What is now being described as “Judicial Modification” is really the well known bankruptcy concept referred to as “Cramdown”.  The word does not appear in the language of bankruptcy code but this innovation emerged as a tool for debtors when the 1978 bankruptcy code was enacted by congress.  The term is used to describe the modification of creditors’ rights, against their will, when the negative impact on a particular creditor is substantially outweighed by the benefit to the debtor.

The Helping Families Save Their Homes in Bankruptcy Act of 2009 was introduced early in the 111th Congress (2009-2010) in both the House of Representatives as H.R. 200 by Representative John Conyers, a Michigan Democrat, and S 61 in the US Senate by Senator Richard Durbin, an Illinois Democrat.  This legislative proposal would lift a longstanding limitation contained in the bankruptcy code with respect to the rights of homeowners and residential lenders in a bankruptcy proceeding.

The bankruptcy code provides for modification of the rights of secured creditors in both Chapter 11 and Chapter 13 cases.  Under current law, a Chapter 13 plan is permitted to include, pursuant to 11 USC §1322(b)(2), language that will “modify the rights of holders of secured claims” with the express exception that no “claim secured only by a security interest in real property that is the debtor’s principal residence” may be so modified.

The White House proposes “careful” legislative changes that allow bankruptcy judges to modify mortgages written in the last few years when there are no other reasonable options for families with problem loans.  The proposed plan provides that:

“When an individual enters personal bankruptcy proceedings, his mortgage loans in excess of the current value of his property will now be treated as unsecured. This will allow a bankruptcy judge to develop an affordable plan for the homeowner to continue making payments. To receive judicial modifications in bankruptcy, homeowners must first ask their servicers/lenders for a modification and certify that they have complied with reasonable requests from the servicer to provide essential information. This provision will apply only to existing mortgages under Fannie Mae and Freddie Mac conforming loan limits, so that millionaire homes don’t clog the bankruptcy courts.

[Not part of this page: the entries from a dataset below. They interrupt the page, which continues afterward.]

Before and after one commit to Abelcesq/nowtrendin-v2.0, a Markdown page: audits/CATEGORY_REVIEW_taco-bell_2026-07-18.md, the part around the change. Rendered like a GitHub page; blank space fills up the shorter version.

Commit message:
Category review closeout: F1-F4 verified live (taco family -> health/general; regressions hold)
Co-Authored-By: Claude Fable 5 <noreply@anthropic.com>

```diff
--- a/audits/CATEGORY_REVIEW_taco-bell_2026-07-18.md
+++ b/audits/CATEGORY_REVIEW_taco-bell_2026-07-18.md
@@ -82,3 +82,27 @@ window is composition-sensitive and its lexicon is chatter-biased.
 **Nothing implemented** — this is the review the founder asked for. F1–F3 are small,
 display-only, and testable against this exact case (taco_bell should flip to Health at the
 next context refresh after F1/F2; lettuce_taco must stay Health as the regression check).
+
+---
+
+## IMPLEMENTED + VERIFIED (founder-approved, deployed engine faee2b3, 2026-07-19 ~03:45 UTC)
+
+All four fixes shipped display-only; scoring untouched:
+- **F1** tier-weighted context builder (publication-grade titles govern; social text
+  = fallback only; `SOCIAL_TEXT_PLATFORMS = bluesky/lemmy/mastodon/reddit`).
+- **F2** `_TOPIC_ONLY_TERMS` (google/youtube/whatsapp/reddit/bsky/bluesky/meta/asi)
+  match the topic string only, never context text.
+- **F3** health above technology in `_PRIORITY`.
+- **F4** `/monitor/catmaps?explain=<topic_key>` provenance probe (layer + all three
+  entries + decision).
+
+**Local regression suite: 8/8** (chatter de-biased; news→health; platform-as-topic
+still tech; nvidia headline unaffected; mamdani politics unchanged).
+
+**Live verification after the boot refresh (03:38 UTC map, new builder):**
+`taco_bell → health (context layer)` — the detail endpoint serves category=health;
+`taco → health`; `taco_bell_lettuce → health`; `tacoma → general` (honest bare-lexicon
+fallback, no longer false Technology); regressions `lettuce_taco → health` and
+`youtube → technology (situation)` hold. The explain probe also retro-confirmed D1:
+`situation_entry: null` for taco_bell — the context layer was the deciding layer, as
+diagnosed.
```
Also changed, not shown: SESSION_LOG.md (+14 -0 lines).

While the proposal is more limited than the current legislative initiative, it will cost the taxpayers relatively little by comparison with the many other investments being made by the Obama administration in an attempt to improve the economy.  As a bankruptcy lawyer, I have no doubt this portion of the Homeowner Affordability and Stability Plan will do a great deal to keep many families in their homes.